* _Problem to work on_
Once you know how many lines below hold "écouter", reply with that number and add nothing.

* _Dataset records_
··········

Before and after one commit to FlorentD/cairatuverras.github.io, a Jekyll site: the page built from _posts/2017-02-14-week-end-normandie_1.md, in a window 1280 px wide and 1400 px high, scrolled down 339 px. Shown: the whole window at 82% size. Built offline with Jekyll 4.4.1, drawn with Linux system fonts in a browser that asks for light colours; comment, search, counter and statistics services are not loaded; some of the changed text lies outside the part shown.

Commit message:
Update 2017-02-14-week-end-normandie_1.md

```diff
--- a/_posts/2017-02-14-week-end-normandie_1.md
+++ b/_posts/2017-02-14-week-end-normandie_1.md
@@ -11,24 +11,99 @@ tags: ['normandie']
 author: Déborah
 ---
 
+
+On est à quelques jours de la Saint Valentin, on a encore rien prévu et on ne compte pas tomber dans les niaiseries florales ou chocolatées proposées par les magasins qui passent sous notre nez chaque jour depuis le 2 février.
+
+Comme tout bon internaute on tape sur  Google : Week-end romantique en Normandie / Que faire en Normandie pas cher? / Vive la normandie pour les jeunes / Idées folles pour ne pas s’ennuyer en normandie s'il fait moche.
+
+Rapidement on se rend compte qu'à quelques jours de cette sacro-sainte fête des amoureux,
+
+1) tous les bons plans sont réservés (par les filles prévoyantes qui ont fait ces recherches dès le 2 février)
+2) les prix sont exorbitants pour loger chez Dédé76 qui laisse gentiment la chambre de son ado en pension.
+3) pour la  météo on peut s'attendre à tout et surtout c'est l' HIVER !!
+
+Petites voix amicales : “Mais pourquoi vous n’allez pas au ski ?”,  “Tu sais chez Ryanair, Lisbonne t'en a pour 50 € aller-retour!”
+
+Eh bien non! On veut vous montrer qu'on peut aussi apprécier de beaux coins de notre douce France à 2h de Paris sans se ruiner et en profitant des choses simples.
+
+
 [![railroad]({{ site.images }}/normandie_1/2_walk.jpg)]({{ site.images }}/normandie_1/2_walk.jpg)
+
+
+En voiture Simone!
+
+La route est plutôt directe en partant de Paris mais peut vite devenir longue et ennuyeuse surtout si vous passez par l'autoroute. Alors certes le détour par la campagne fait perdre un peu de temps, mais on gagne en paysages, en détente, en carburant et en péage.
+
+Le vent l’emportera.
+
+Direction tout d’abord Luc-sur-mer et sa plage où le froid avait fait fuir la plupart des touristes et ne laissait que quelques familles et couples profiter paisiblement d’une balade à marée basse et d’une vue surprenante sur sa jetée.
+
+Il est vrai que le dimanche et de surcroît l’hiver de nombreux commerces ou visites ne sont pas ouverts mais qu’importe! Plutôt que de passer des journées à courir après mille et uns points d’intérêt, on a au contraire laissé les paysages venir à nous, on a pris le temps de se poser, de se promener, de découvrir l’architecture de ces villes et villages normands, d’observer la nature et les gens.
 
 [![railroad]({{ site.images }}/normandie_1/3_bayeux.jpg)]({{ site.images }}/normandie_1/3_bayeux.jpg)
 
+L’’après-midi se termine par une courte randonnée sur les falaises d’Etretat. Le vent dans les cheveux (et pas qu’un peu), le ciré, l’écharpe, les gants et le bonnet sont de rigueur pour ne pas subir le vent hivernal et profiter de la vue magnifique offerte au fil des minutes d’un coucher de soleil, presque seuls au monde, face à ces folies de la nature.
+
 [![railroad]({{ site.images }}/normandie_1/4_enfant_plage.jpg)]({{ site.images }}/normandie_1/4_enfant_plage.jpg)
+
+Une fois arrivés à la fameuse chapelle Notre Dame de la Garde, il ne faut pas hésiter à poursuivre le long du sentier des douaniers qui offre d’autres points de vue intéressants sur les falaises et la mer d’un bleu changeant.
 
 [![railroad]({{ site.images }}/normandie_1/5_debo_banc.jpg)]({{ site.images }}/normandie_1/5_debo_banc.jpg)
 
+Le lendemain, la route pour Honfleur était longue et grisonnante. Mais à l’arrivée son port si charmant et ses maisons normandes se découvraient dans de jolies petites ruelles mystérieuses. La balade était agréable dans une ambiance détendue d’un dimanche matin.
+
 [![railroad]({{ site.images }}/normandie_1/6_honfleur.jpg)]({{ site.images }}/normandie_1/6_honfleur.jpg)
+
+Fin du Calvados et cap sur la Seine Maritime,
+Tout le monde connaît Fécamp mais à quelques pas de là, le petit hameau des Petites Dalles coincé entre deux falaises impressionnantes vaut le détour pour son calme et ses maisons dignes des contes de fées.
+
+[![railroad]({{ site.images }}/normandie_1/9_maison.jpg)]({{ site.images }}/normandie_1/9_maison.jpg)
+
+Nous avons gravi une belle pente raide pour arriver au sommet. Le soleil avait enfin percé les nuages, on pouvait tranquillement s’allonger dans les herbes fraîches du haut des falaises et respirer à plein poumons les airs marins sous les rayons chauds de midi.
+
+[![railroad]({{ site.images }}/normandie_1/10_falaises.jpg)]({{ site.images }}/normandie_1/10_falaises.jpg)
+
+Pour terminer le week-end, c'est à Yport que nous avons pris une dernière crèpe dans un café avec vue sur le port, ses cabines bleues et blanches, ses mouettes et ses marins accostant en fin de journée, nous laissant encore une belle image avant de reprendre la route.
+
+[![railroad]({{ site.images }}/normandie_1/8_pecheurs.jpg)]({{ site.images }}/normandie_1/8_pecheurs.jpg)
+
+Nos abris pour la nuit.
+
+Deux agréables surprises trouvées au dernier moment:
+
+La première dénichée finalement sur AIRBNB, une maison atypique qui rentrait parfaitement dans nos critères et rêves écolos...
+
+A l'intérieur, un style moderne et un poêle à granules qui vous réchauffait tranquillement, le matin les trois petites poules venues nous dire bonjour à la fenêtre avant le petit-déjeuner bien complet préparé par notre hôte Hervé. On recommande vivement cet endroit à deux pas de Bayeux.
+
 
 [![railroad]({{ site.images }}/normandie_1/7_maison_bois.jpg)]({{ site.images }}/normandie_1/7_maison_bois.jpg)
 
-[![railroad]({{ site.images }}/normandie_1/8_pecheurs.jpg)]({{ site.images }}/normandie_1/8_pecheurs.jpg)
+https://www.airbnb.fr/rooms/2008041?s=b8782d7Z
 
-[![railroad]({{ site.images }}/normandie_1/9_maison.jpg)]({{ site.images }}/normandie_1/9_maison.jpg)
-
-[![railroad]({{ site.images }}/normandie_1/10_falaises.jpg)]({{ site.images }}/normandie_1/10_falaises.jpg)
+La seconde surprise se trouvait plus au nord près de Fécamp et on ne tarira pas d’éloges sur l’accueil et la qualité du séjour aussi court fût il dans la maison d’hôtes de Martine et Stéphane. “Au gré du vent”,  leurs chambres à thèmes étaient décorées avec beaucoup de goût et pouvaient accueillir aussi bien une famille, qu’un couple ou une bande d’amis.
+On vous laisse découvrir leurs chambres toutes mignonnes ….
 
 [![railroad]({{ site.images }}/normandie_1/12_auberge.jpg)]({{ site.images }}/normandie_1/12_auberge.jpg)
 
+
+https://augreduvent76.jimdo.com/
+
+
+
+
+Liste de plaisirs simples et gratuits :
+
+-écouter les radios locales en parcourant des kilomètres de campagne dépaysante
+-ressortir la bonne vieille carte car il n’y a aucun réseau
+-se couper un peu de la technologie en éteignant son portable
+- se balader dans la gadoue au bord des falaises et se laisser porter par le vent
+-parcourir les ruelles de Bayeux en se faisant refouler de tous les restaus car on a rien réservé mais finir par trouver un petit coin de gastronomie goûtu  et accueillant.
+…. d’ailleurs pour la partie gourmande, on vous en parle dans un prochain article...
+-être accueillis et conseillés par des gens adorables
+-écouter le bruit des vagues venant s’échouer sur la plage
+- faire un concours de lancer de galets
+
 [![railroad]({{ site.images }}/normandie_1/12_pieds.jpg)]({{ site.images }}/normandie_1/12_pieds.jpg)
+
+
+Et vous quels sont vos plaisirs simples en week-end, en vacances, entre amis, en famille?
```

··········

* _Result_
2